(What you need to do) Among the records that follow, set down only the lines from the one containing "Before and after one commit to camiplata/rs.tdwg.org, a" to the one containing "12 other files.", both included, exactly.

(Supplied material)
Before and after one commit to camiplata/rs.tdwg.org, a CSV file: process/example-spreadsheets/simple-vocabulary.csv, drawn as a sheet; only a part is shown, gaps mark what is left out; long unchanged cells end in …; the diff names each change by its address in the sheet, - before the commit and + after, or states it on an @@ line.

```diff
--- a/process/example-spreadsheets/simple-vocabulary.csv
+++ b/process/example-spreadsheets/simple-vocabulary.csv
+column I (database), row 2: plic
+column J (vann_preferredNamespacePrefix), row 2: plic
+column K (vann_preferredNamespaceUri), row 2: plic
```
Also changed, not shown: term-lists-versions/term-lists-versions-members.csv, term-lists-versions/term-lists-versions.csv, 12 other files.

...

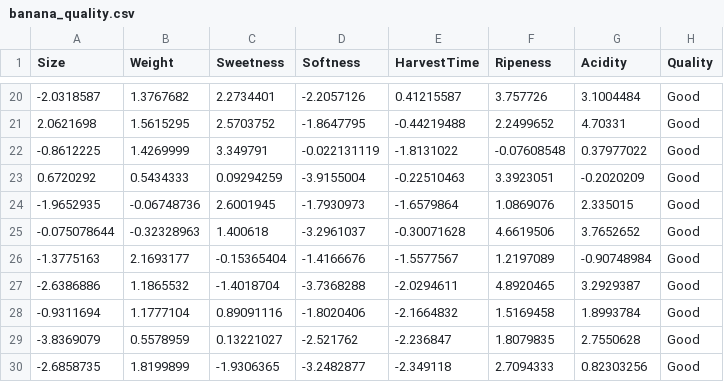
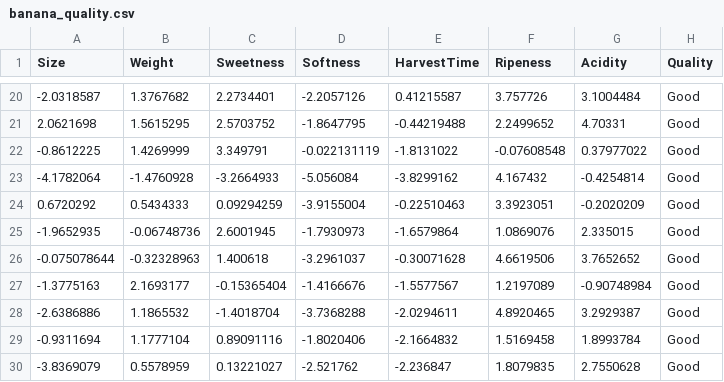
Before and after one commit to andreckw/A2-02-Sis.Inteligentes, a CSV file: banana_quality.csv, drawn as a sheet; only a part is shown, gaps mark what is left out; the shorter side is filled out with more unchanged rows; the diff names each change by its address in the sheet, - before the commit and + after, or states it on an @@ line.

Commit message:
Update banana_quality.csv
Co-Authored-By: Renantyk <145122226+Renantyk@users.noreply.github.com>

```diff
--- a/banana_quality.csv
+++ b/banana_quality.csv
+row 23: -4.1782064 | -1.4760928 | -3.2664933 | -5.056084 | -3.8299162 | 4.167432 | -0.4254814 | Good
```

--

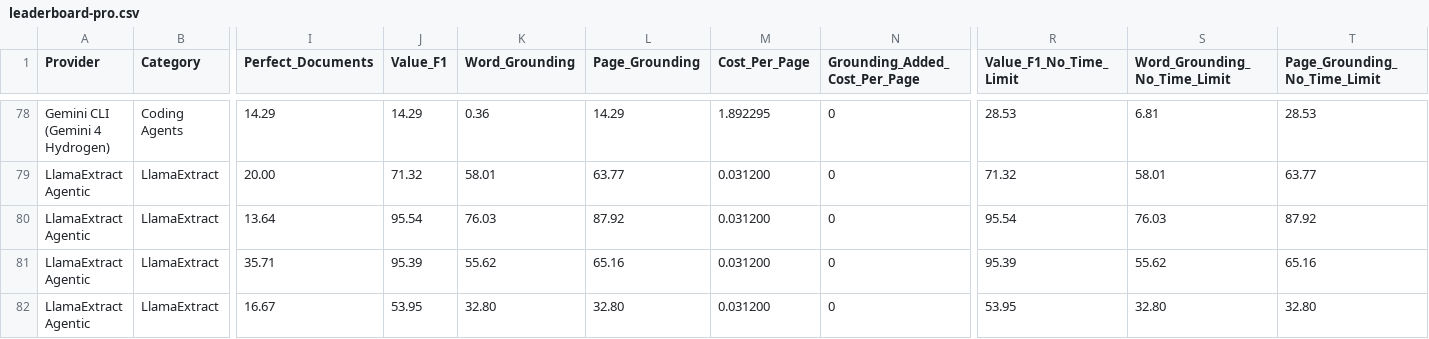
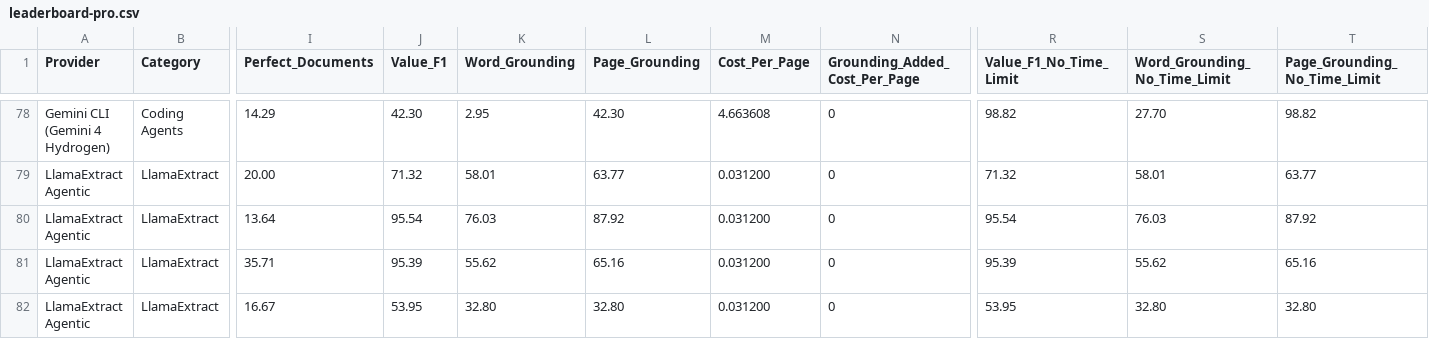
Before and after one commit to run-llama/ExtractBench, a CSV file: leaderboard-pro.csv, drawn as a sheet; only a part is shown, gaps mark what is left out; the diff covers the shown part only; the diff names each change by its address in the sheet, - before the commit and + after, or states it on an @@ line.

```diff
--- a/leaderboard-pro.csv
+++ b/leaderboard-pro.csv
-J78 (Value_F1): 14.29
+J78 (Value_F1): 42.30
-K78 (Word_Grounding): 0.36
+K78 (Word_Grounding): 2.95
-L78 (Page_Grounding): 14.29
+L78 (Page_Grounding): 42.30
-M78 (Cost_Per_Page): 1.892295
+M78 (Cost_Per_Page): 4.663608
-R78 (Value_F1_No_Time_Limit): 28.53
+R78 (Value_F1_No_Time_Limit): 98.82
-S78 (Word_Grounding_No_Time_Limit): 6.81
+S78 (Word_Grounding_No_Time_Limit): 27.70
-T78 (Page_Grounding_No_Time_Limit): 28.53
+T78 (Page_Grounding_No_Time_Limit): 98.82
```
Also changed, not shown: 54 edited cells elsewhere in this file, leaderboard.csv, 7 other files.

(Task response)
Before and after one commit to camiplata/rs.tdwg.org, a CSV file: process/example-spreadsheets/simple-vocabulary.csv, drawn as a sheet; only a part is shown, gaps mark what is left out; long unchanged cells end in …; the diff names each change by its address in the sheet, - before the commit and + after, or states it on an @@ line.

```diff
--- a/process/example-spreadsheets/simple-vocabulary.csv
+++ b/process/example-spreadsheets/simple-vocabulary.csv
+column I (database), row 2: plic
+column J (vann_preferredNamespacePrefix), row 2: plic
+column K (vann_preferredNamespaceUri), row 2: plic
```
Also changed, not shown: term-lists-versions/term-lists-versions-members.csv, term-lists-versions/term-lists-versions.csv, 12 other files.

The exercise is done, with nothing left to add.